Battlefields tour




The blog has been quiet for a week because my wife and I took a road trip to visit relatives. This gave us the opportunity to stop off at four Civil War battlefields along the way - Chickamauga, Franklin, Kenesaw Mountain and, shown above, Lookout Mountain.

Following their defeat at Chickamauga in September 1864, the Union army retreated into defences in and around the railroad hub of Chattanooga, Tennessee. The Confederate army under General Braxton Bragg enclosed the town from three sides. The northern area of the town is ringed by mountains which, at the time, had very primitive roads that were often rendered impassable by the unusually wet fall that year. The Union army supply line was further threatened by Confederate cavalry raids.
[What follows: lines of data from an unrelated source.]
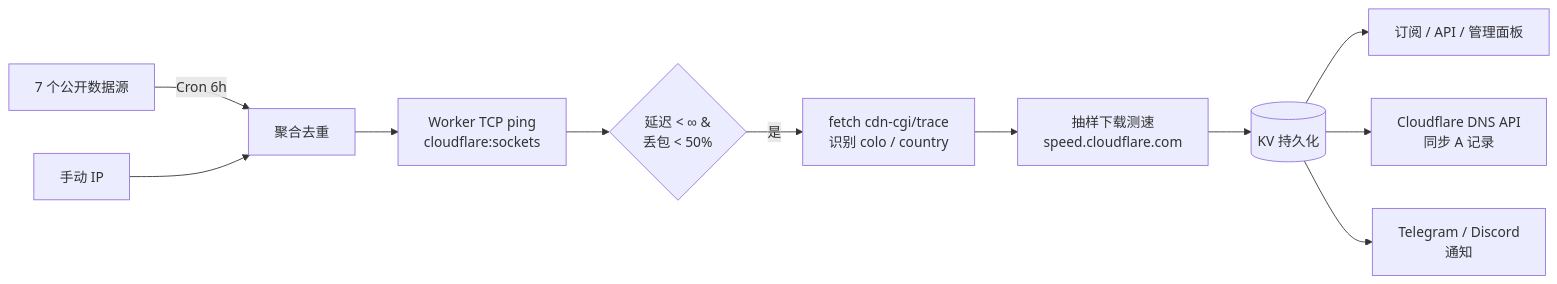
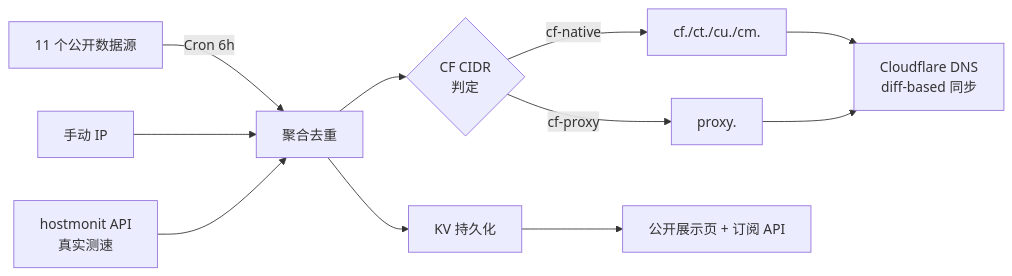
One commit to LeilaoMi/cf-best-ip changed the diagram in README.md. Above: the diagram before and after it, drawn with Mermaid. The commit also changed other lines of this file and 1 other file, not shown here.

First line of the commit message:
feat(v2.4): hostmonit 真实测速源 + 移动端响应式 + 移除 admin 链接

````diff
--- a/README.md
+++ b/README.md
@@ -172,13 +88,13 @@
 ```mermaid
 flowchart LR
-  A[7 个公开数据源] -->|Cron 6h| B[聚合去重]
+  A[11 个公开数据源] -->|Cron 6h| B[聚合去重]
   M[手动 IP] --> B
-  B --> C[Worker TCP ping<br/>cloudflare:sockets]
-  C --> D{延迟 < ∞ &<br/>丢包 < 50%}
-  D -->|是| E[fetch cdn-cgi/trace<br/>识别 colo / country]
-  E --> F[抽样下载测速<br/>speed.cloudflare.com]
-  F --> G[(KV 持久化)]
-  G --> H[订阅 / API / 管理面板]
-  G --> I[Cloudflare DNS API<br/>同步 A 记录]
-  G --> J[Telegram / Discord<br/>通知]
+  H[hostmonit API<br/>真实测速] --> B
+  B --> C{CF CIDR<br/>判定}
+  C -->|cf-native| D[cf./ct./cu./cm.]
+  C -->|cf-proxy| E[proxy.]
+  D --> F[Cloudflare DNS<br/>diff-based 同步]
+  E --> F
+  B --> G[KV 持久化]
+  G --> P[公开展示页 + 订阅 API]
 ```
````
The photo shows me looking out North-Eastward from one of the Confederate battery positions that were established above the rock palisades that run around the northern face of the mountain. The Tennessee River flows below the height, and just visible above my arm is the line of what was known at the time as the Memphis & Charleston Railroad. The peninsula of land showing just under the gun muzzle is Moccasin Point, site of several Union positions.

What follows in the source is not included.